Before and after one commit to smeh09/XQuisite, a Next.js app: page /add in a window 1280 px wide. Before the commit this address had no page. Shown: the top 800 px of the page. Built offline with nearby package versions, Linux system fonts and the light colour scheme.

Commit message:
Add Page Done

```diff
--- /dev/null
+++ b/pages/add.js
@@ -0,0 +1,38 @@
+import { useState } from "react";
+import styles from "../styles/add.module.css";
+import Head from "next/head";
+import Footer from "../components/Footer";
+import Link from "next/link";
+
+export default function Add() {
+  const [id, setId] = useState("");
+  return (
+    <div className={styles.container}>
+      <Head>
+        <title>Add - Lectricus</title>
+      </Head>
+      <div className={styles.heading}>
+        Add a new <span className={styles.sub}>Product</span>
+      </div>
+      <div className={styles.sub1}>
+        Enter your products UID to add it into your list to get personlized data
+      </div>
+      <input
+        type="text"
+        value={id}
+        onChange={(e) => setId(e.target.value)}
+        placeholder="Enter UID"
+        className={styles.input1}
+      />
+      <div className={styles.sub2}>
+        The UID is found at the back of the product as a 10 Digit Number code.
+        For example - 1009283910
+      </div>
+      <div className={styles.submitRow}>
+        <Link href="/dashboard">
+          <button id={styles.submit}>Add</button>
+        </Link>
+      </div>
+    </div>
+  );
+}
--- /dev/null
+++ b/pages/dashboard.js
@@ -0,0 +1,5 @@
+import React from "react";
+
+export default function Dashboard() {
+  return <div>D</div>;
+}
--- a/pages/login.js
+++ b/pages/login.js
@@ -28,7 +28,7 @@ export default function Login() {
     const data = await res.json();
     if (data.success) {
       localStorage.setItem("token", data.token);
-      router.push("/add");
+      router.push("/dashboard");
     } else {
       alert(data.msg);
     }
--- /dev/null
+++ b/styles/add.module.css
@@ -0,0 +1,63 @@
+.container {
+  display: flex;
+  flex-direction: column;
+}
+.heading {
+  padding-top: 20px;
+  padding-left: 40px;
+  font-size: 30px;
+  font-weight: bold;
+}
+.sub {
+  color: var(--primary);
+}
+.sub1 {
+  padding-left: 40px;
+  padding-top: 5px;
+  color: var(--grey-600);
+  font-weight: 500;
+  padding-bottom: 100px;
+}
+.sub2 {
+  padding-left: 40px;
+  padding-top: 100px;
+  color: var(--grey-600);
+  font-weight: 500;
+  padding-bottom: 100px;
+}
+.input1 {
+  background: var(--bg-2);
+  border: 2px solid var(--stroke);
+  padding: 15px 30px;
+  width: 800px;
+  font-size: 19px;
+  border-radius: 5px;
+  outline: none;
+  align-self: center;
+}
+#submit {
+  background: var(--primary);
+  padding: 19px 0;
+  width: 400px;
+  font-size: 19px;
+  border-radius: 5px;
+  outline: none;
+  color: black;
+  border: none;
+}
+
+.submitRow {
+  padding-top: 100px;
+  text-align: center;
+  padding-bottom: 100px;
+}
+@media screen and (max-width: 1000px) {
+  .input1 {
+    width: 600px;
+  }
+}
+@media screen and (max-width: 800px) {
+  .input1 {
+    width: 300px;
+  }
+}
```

Exercise directions :: The lines in the entries above that carry the word "className" must be copied.

Written answer ::
+    <div className={styles.container}>
+      <div className={styles.heading}>
+        Add a new <span className={styles.sub}>Product</span>
+      <div className={styles.sub1}>
+        className={styles.input1}
+      <div className={styles.sub2}>
+      <div className={styles.submitRow}>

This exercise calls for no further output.